By Jessica Brodie
I should have known better, but I expected 2021 to be different.
I expected the pandemic would have settled down a bit this year, that my masks would be in a bin somewhere, kept only as memorabilia from the crazy 2020 “year that was.”
I’ve scaled back my expectations for 2022. I rightfully should—after all, not a single one of us knows what tomorrow will bring, nor do we know God’s big-picture plan and how that breaks down regarding our day-to-day lives.
Still, a life lived brings lessons learned, and this year, I’ve learned plenty.
Some of us have lost close family and friends over the past year, some to COVID-19 and some to other things. Some of us have been faced with tremendous financial difficulty, physical disability, heartache and other completely unexpected circumstances.
As we approach 2022, I’ve decided I don’t want to live in planned expectation anymore. The only expectation I want is the one I have as a follower of Christ: that I can rest in the genuine peace and comfort that God is going to take care of everything. He always has, and he always will.
Part of that is showing up in the way I’ve looked at the holidays recently. This year, my husband and I embraced an alternative Thanksgiving. Our puppy had just been neutered and we couldn’t board him, he’s too rambunctious to bring to other people’s houses at this phase in his life, our kids were with their other parents (we’re a “blended family”) and all of our other family was out of town.
So we turned tradition on its head and went camping for Thanksgiving. I roasted a turkey a few days prior, and we had leftovers on sandwiches in the middle of the forest in Upstate South Carolina. It was freezing, and we slept in a summer tent on a leaking air mattress without pillows, yet I’ll never forget the feeling of deep soul gratitude that stayed with me those entire two days.
All the important aspects of the holiday—the meaning, the thankfulness, the joy and hope—were magnified when everything else was stripped away.
We carried that on to our Christmas celebrations, too.

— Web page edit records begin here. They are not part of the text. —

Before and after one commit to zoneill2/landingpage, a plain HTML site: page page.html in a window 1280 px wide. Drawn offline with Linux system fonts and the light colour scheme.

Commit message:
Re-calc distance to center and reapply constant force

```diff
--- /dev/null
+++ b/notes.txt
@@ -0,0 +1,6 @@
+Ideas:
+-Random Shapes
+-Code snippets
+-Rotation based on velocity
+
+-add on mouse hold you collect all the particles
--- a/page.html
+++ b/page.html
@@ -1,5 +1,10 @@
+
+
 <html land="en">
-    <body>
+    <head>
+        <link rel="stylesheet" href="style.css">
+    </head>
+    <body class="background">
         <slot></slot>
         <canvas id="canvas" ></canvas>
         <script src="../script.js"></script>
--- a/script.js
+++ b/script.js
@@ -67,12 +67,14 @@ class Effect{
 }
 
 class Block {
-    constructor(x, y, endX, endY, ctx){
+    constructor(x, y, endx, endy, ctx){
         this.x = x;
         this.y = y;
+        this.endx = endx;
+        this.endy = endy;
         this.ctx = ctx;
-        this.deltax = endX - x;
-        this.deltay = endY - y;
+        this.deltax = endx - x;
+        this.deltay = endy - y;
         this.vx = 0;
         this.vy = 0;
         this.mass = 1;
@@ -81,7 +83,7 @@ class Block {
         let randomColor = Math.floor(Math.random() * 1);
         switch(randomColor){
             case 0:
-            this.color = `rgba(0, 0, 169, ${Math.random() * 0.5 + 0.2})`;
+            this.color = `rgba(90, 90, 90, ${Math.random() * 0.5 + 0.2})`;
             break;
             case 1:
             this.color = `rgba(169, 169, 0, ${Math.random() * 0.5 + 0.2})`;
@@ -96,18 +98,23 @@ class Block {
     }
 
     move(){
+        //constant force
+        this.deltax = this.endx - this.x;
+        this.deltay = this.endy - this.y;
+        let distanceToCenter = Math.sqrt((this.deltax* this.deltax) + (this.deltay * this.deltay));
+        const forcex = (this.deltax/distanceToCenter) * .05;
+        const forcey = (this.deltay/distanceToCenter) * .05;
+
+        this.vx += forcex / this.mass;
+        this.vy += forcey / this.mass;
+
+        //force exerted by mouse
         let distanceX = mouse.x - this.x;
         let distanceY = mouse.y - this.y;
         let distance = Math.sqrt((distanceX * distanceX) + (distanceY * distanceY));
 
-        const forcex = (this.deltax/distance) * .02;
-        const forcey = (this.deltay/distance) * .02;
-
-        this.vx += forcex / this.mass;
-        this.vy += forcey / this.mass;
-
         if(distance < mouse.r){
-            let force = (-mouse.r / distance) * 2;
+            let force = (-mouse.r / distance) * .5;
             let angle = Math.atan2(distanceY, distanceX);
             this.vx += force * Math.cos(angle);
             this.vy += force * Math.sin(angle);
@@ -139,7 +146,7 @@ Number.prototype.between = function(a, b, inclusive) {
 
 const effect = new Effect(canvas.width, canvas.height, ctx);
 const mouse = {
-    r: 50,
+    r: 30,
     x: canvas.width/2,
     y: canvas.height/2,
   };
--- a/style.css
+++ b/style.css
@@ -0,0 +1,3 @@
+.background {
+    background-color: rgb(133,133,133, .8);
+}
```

I don’t know what next year will bring for myself, for my family, for our community, even for our denomination, but I have learned to be OK with that.
I don’t have to know the plan. I only have to trust that God is a mighty and sovereign creator who loves me deeply.
As you prepare your hearts and lives for a new year, I pray you join me in letting go of your expectations of what things “should” look like and instead seize the joy promised to us in our savior, Jesus.
Happy New Year, my friends.
May God bless you and comfort your soul with the everlasting contentment of a life spent wrapped in his loving, steady arms.
“Peace I leave with you; my peace I give you. I do not give to you as the world gives. Do not let your hearts be troubled and do not be afraid.”—John 14:27 (NIV)